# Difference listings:
-------------------------

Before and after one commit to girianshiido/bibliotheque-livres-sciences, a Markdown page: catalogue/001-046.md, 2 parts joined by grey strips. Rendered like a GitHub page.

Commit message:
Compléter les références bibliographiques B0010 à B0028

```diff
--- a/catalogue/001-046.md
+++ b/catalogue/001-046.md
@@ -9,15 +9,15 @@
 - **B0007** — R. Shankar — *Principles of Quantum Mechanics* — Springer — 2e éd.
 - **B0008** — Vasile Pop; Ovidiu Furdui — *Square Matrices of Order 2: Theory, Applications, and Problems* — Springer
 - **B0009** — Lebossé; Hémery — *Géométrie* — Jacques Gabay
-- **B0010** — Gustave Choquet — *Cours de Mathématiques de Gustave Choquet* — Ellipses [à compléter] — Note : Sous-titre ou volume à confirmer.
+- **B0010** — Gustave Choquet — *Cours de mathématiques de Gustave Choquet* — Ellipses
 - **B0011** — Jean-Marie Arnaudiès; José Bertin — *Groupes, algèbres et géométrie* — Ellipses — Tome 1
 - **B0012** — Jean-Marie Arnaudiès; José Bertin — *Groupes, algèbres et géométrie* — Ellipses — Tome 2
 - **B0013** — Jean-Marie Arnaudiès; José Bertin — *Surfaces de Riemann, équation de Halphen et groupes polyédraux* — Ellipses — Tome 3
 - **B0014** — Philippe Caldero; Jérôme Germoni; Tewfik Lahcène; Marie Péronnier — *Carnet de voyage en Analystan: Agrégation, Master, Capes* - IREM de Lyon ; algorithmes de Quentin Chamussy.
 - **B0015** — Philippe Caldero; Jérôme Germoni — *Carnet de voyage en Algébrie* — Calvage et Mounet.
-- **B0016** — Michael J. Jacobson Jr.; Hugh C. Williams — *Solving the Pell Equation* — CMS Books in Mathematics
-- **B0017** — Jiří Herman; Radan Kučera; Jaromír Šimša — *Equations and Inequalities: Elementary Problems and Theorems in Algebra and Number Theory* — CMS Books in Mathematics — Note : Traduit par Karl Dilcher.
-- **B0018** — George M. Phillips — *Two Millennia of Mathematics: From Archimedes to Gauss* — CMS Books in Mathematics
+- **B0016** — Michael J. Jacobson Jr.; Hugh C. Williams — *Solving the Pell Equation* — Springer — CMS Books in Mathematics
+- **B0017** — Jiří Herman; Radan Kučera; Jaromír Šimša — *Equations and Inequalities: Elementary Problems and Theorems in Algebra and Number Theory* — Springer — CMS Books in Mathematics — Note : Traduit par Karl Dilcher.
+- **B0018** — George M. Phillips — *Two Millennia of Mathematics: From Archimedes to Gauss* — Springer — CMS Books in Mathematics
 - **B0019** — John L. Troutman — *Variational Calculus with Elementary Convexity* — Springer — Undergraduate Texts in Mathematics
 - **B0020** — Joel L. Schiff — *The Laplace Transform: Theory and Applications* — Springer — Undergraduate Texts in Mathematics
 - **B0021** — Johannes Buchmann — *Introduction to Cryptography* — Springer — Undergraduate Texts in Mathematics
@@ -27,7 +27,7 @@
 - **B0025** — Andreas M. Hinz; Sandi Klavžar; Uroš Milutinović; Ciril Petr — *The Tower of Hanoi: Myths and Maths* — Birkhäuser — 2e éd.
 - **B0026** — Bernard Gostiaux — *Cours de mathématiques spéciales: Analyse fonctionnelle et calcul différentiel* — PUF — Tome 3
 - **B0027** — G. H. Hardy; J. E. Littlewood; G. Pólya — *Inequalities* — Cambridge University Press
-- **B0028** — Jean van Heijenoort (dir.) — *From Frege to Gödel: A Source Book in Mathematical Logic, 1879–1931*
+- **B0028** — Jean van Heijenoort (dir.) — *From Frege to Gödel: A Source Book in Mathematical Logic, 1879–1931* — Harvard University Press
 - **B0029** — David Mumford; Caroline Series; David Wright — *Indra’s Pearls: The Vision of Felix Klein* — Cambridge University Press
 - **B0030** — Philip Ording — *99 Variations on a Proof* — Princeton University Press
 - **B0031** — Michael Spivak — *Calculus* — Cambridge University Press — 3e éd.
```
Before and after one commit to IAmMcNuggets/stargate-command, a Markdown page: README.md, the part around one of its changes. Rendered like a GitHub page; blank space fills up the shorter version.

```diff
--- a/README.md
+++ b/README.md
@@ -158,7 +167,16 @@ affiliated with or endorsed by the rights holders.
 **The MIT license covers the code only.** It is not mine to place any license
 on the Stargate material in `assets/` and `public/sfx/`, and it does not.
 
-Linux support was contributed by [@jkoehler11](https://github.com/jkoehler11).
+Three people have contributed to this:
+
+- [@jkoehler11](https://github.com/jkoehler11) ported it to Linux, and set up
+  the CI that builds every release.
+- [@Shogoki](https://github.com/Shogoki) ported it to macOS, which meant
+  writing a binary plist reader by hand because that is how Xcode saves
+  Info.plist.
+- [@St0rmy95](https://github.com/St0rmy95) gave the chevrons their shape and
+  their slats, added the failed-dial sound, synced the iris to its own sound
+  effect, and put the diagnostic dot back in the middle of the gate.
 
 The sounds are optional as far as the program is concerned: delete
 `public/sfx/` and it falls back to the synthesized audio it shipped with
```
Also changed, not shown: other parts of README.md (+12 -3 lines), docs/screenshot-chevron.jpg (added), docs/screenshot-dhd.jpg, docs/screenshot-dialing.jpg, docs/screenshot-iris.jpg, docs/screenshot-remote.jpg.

-------------------------

# REQUIRED WORK:
Can you give every line above again, exactly as written?

# REPLY TO THE TASK:
Before and after one commit to girianshiido/bibliotheque-livres-sciences, a Markdown page: catalogue/001-046.md, 2 parts joined by grey strips. Rendered like a GitHub page.

Commit message:
Compléter les références bibliographiques B0010 à B0028

```diff
--- a/catalogue/001-046.md
+++ b/catalogue/001-046.md
@@ -9,15 +9,15 @@
 - **B0007** — R. Shankar — *Principles of Quantum Mechanics* — Springer — 2e éd.
 - **B0008** — Vasile Pop; Ovidiu Furdui — *Square Matrices of Order 2: Theory, Applications, and Problems* — Springer
 - **B0009** — Lebossé; Hémery — *Géométrie* — Jacques Gabay
-- **B0010** — Gustave Choquet — *Cours de Mathématiques de Gustave Choquet* — Ellipses [à compléter] — Note : Sous-titre ou volume à confirmer.
+- **B0010** — Gustave Choquet — *Cours de mathématiques de Gustave Choquet* — Ellipses
 - **B0011** — Jean-Marie Arnaudiès; José Bertin — *Groupes, algèbres et géométrie* — Ellipses — Tome 1
 - **B0012** — Jean-Marie Arnaudiès; José Bertin — *Groupes, algèbres et géométrie* — Ellipses — Tome 2
 - **B0013** — Jean-Marie Arnaudiès; José Bertin — *Surfaces de Riemann, équation de Halphen et groupes polyédraux* — Ellipses — Tome 3
 - **B0014** — Philippe Caldero; Jérôme Germoni; Tewfik Lahcène; Marie Péronnier — *Carnet de voyage en Analystan: Agrégation, Master, Capes* - IREM de Lyon ; algorithmes de Quentin Chamussy.
 - **B0015** — Philippe Caldero; Jérôme Germoni — *Carnet de voyage en Algébrie* — Calvage et Mounet.
-- **B0016** — Michael J. Jacobson Jr.; Hugh C. Williams — *Solving the Pell Equation* — CMS Books in Mathematics
-- **B0017** — Jiří Herman; Radan Kučera; Jaromír Šimša — *Equations and Inequalities: Elementary Problems and Theorems in Algebra and Number Theory* — CMS Books in Mathematics — Note : Traduit par Karl Dilcher.
-- **B0018** — George M. Phillips — *Two Millennia of Mathematics: From Archimedes to Gauss* — CMS Books in Mathematics
+- **B0016** — Michael J. Jacobson Jr.; Hugh C. Williams — *Solving the Pell Equation* — Springer — CMS Books in Mathematics
+- **B0017** — Jiří Herman; Radan Kučera; Jaromír Šimša — *Equations and Inequalities: Elementary Problems and Theorems in Algebra and Number Theory* — Springer — CMS Books in Mathematics — Note : Traduit par Karl Dilcher.
+- **B0018** — George M. Phillips — *Two Millennia of Mathematics: From Archimedes to Gauss* — Springer — CMS Books in Mathematics
 - **B0019** — John L. Troutman — *Variational Calculus with Elementary Convexity* — Springer — Undergraduate Texts in Mathematics
 - **B0020** — Joel L. Schiff — *The Laplace Transform: Theory and Applications* — Springer — Undergraduate Texts in Mathematics
 - **B0021** — Johannes Buchmann — *Introduction to Cryptography* — Springer — Undergraduate Texts in Mathematics
@@ -27,7 +27,7 @@
 - **B0025** — Andreas M. Hinz; Sandi Klavžar; Uroš Milutinović; Ciril Petr — *The Tower of Hanoi: Myths and Maths* — Birkhäuser — 2e éd.
 - **B0026** — Bernard Gostiaux — *Cours de mathématiques spéciales: Analyse fonctionnelle et calcul différentiel* — PUF — Tome 3
 - **B0027** — G. H. Hardy; J. E. Littlewood; G. Pólya — *Inequalities* — Cambridge University Press
-- **B0028** — Jean van Heijenoort (dir.) — *From Frege to Gödel: A Source Book in Mathematical Logic, 1879–1931*
+- **B0028** — Jean van Heijenoort (dir.) — *From Frege to Gödel: A Source Book in Mathematical Logic, 1879–1931* — Harvard University Press
 - **B0029** — David Mumford; Caroline Series; David Wright — *Indra’s Pearls: The Vision of Felix Klein* — Cambridge University Press
 - **B0030** — Philip Ording — *99 Variations on a Proof* — Princeton University Press
 - **B0031** — Michael Spivak — *Calculus* — Cambridge University Press — 3e éd.
```
Before and after one commit to IAmMcNuggets/stargate-command, a Markdown page: README.md, the part around one of its changes. Rendered like a GitHub page; blank space fills up the shorter version.

```diff
--- a/README.md
+++ b/README.md
@@ -158,7 +167,16 @@ affiliated with or endorsed by the rights holders.
 **The MIT license covers the code only.** It is not mine to place any license
 on the Stargate material in `assets/` and `public/sfx/`, and it does not.
 
-Linux support was contributed by [@jkoehler11](https://github.com/jkoehler11).
+Three people have contributed to this:
+
+- [@jkoehler11](https://github.com/jkoehler11) ported it to Linux, and set up
+  the CI that builds every release.
+- [@Shogoki](https://github.com/Shogoki) ported it to macOS, which meant
+  writing a binary plist reader by hand because that is how Xcode saves
+  Info.plist.
+- [@St0rmy95](https://github.com/St0rmy95) gave the chevrons their shape and
+  their slats, added the failed-dial sound, synced the iris to its own sound
+  effect, and put the diagnostic dot back in the middle of the gate.
 
 The sounds are optional as far as the program is concerned: delete
 `public/sfx/` and it falls back to the synthesized audio it shipped with
```
Also changed, not shown: other parts of README.md (+12 -3 lines), docs/screenshot-chevron.jpg (added), docs/screenshot-dhd.jpg, docs/screenshot-dialing.jpg, docs/screenshot-iris.jpg, docs/screenshot-remote.jpg.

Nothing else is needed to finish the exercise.